55MPH generates excessive heat and forces in a comprimised tire and is quite dangerous when the tire blows apart.
At 4mph your yard equipment has no real stress on old tires. If it blows bummer but no danger.
A four or six ply Nylon bias tire will last almost forever…The cords were vulcanized right into the structure of the tire, the Nylon and rubber fusing into a single unit of great strength and longevity…
But modern radials have a light-weight one or perhaps two ply polyester sidewall strapped together by a steel belt or two…This is where the problem arises…It is VERY difficult to get rubber to bond to the steel belt material. Tread separation and ply separation have been fairly common over the years…Tire manufacturers have used various methods to secure this bond and keep the tire in one piece…The most common method is to coat the steel cords with a special resin that bonds to both steel and rubber fairly well and maintains tire integrity…But this bond can not be trusted to last forever and therefore tires now have a date code beyond which they are deemed unserviceable…
I’m sorry, Caddyman, but you have that incredibly wrong.
The failure mechanism on radial tires is the properties of the rubber compound between the 2 belts, not the adhesion between the steel and the rubber. That is the most highly stressed area of the tire and as the tire ages, the compound weakens and eventually fails. Heat accelerates the process, as does excessive loading or underinflation.
Frequently, the tread will peel right off the tire when it’s bond to the underlying steel belt is lost…In many “performance” tires, a Nylon belt is added to improve the bond in this critical area…
Caddyman, just so we are clear:
The nylon cap ply reduces the affect centrigual forces have - particularly on the belt edges. That reduces the stress level. The cap ply also acts like a band-aid by providing a restriction to the belt lifting once a belt separation starts. In other words, it reduces the risk that the tread and belt will be thrown off. It does nothing to promote adhesion.

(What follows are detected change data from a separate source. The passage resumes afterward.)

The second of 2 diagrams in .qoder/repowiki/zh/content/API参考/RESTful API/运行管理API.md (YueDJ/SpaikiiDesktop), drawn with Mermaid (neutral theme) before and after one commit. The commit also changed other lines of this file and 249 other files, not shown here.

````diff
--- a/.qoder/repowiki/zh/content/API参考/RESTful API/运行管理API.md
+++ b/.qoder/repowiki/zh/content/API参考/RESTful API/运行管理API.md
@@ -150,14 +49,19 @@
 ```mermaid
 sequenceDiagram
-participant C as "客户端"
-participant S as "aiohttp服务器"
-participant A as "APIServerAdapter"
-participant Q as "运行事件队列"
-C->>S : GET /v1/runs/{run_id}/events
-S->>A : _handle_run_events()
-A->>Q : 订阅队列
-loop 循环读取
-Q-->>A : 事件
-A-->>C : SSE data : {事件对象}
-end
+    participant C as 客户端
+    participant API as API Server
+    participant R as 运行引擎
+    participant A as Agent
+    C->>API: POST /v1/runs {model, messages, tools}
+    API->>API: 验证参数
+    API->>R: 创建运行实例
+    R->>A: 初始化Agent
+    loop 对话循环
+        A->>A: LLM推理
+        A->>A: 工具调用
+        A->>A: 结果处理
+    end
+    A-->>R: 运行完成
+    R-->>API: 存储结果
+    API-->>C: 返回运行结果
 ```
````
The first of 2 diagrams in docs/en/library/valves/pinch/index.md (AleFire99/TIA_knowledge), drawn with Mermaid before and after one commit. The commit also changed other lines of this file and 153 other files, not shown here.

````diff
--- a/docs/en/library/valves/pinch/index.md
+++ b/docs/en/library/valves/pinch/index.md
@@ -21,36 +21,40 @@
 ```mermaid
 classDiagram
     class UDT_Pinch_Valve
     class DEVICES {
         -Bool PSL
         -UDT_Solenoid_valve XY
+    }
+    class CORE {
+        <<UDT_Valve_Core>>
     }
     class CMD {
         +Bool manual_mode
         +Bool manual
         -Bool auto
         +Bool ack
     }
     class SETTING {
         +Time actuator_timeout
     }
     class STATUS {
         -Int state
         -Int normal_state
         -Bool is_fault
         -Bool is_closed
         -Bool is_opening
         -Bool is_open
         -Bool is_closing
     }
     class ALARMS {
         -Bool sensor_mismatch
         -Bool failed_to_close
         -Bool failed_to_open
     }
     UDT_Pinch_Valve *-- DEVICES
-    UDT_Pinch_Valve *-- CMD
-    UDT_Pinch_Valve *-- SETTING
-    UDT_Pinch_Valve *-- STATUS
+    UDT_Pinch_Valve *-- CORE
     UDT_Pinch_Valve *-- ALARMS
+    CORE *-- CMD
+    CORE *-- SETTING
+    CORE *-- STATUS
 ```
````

To Raj I wasn’t suggesting that people drive with 1972 tires on their cars, just that a 6 year lifespan seems very conservative to me. After all, when our cars get 6 years old we don’t go out and buy new spares do we?
When I first started driving we were still driving cars of the 40s,30s and even sometimes 20s. Blowouts were a regular occurrence and considered something you should be able to handle. Just keep your foot on the gas until you are sure you have control and then ease off and let the friction of the blown tire slow you until you get below 40 , then gently brake to a stop.
Note that the 6 year figure CapriRacer mentioned only applies to the hottest climates.
I have a 1-ton Dodge flatbed truck equipped with 10 ply (bias) Nylon tires that I purchased new 18 years ago. It is used to haul water in Sonora, Mexico, one of the hottest places in North America…So far, the tires have been trouble-free…
Back when I was young & broke I used to get my tires from a friend who crushed cars for a living. I’m sure most those cars sat in tree groves, etc. for some years after being taken off the road. Even though the tires would look nearly new with plenty of tread depth left, it seems like they wore out in no time! Then it was time to go back to visit the crusher again.